■ HOW TO COMPLETE THIS TASK
Your answer should hold all lines of the entries that include the word "message".

*** Opening of MATERIAL SUPPLIED ***

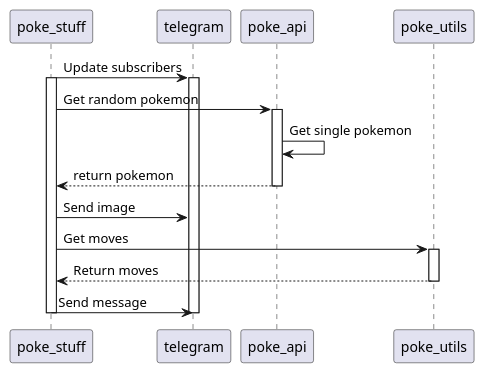
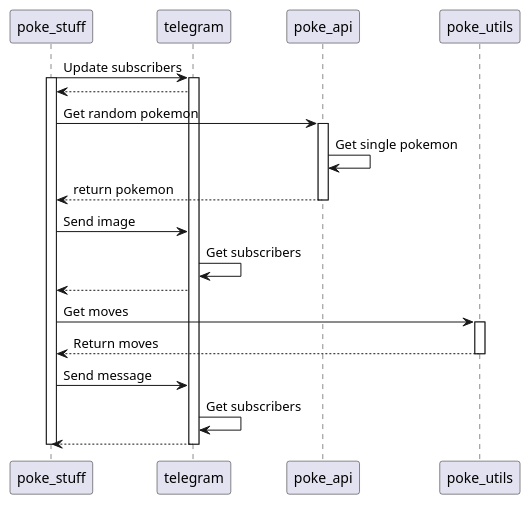
Before and after one commit to GRcwolf/Telegram-Poke-Data: the diagram in assets/src/sequence.plantuml, drawn with PlantUML. The commit also changed 2 other files, not shown here.

Commit message:
Updated sequences

```diff
--- a/assets/src/sequence.plantuml
+++ b/assets/src/sequence.plantuml
@@ -1,18 +1,23 @@
 @startuml
 poke_stuff -> telegram: Update subscribers
 activate poke_stuff
 activate telegram
+telegram --> poke_stuff
 poke_stuff -> poke_api: Get random pokemon
 activate poke_api
 poke_api -> poke_api: Get single pokemon
 poke_api --> poke_stuff: return pokemon
 deactivate poke_api
 poke_stuff -> telegram: Send image
+telegram -> telegram: Get subscribers
+telegram --> poke_stuff
 poke_stuff -> poke_utils: Get moves
 activate poke_utils
 poke_utils --> poke_stuff: Return moves
 deactivate poke_utils
 poke_stuff -> telegram: Send message
+telegram -> telegram: Get subscribers
+telegram --> poke_stuff
 deactivate telegram
 deactivate poke_stuff
 @enduml
```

*** Close of MATERIAL SUPPLIED ***

■ EXPECTED ANSWER
Commit message:
 poke_stuff -> telegram: Send message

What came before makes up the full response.